With Coutinho midfield brilliance personified, Daniel Sturridge the striker he has long promised to be and Jordan Henderson and Stewart Downing suggesting they were not such bad Anfield buys after all, this was the brightest of spring evenings for Brendan Rodgers but a strong contender for the worst 90 minutes of his good friend Pardew's career.
Newcastle's manager had demanded a performance "worthy of the black-and-white shirt" from his players but, judging by their display, several were evidently wearing earplugs.
The game had barely kicked off when Coutinho set the tone, the 20-year-old Brazilian picking out Glen Johnson on the right with the cutest of passes. The right-back – watched by the England manager, Roy Hodgson – delivered a superb low cross which Sturridge would surely have tapped in but for Mapou Yanga-Mbiwa's last-ditch, sliding intervention.
Failing to heed this reprieve, Pardew's defence foolishly stepped out following the half-clearance of a Downing corner. Moving up en masse, they left Rob Elliot horribly isolated and when the ball was looped back into the box by Downing, Daniel Agger, onside and alone in acres of space, duly planted a header well beyond the goalkeeper's grasp.
It quickly got worse for Pardew. Sturridge and Coutinho exchanged passes, the latter sending the striker racing through the middle and drawing Elliot off his line. With the goalkeeper committed, Sturridge unselfishly slipped the ball to Henderson. Arriving at pace, the former Sunderland midfielder seamlessly directed a crisp shot into the back of the net.
Henderson's sudden prominence served to revive unpleasant memories of the 3-0 defeat here by Sunderland a fortnight ago and as the crowd murmured and muttered its discontent, Pardew's increasingly agitated body language painted an uneasy portrait of a man under severe stress.
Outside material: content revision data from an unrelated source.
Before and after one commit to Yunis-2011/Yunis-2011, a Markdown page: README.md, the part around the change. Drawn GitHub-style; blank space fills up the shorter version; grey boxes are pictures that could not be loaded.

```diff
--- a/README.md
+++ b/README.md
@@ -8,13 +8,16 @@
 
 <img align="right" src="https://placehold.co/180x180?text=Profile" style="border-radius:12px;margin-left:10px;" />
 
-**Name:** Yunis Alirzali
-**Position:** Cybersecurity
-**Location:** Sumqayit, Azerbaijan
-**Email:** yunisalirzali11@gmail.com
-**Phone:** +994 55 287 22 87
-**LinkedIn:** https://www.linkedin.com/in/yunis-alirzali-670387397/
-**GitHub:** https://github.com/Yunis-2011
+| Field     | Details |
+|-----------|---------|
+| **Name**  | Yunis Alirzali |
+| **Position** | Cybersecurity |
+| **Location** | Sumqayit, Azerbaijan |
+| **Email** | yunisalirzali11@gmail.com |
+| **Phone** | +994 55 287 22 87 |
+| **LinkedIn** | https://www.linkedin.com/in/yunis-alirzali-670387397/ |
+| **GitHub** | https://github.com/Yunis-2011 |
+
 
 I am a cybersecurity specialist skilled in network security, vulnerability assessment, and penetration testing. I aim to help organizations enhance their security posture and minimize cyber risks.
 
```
It was down to their quicker brains and faster feet but it often seemed as if Liverpool possessed an extra player. As Coutinho drifted nonchalantly away from Yohan Cabaye, Pardew shook his head. When Mathieu Debuchy became sucked into a concentration-diverting running dispute with Sturridge he flapped a fist in despair.
An amalgam of anger, frustration and sheer bewilderment was writ large on the Newcastle manager's face because this was a pale imitation of the side who finished fifth last season.
Twelve months ago Pardew was well on the way to coronation as manager of the year but now he was left cursing as James Perch, unmarked and six yards out, headed agonisingly wide when a Liverpool defence generally protected superbly by the excellent Lucas's deep-lying-midfield role was caught cold.
If only that chance had fallen to Papiss Cissé. Instead Pardew's lone striker was rendered virtually ineffective by lack of support from a malfunctioning midfield in which Cheik Tioté looked the faintest shadow of the warrior of old.
It was no surprise when Newcastle re-emerged for the second half with Hatem Ben Arfa – coveted by Liverpool – and Yoan Gouffran on in place of Perch and Jonas Gutiérrez. Tioté, meanwhile, had clearly been instructed to attempt to stick to Coutinho like glue.
The Ivorian, though, had clearly come unstuck and was nowhere to be seen as Coutinho surged forward after seizing on Ben Arfa's concession of possession. Deceiving the desperately back-pedalling Steven Taylor courtesy of an adroit step-over, Newcastle's nemesis dinked the ball to Sturridge. As the former Chelsea striker's rising shot hit the roof of the net Rodgers celebrated goal No3.
Sturridge soon had a second goal. Noting that Newcastle were suddenly holding a very high defensive line, Gerrard unleashed an intelligent long pass which left Henderson played onside by Debuchy and honing in on goal. A neat, highly astute little ball to Sturridge and an ensuing shot later the score became 4-0.
Newcastle's legion of technically accomplished but suddenly brittle and naive-looking French players had surrendered and were staggering around in apparent disbelief.
Next Fabio Borini used his first touch after replacing Gerrard to connect with Downing's delivery before shooting beyond Elliot. Then Debuchy, already booked, was sent off for an awful tackle on Coutinho and five down swiftly turned to six as Henderson's free-kick crept in, unchallenged, at the far post. It prefaced an intense touchline conversation between Pardew and Taylor.
"Going down," sang the Liverpool fans as all round them Newcastle supporters either booed or sat in head-in-hands mode wondering how it had come to this.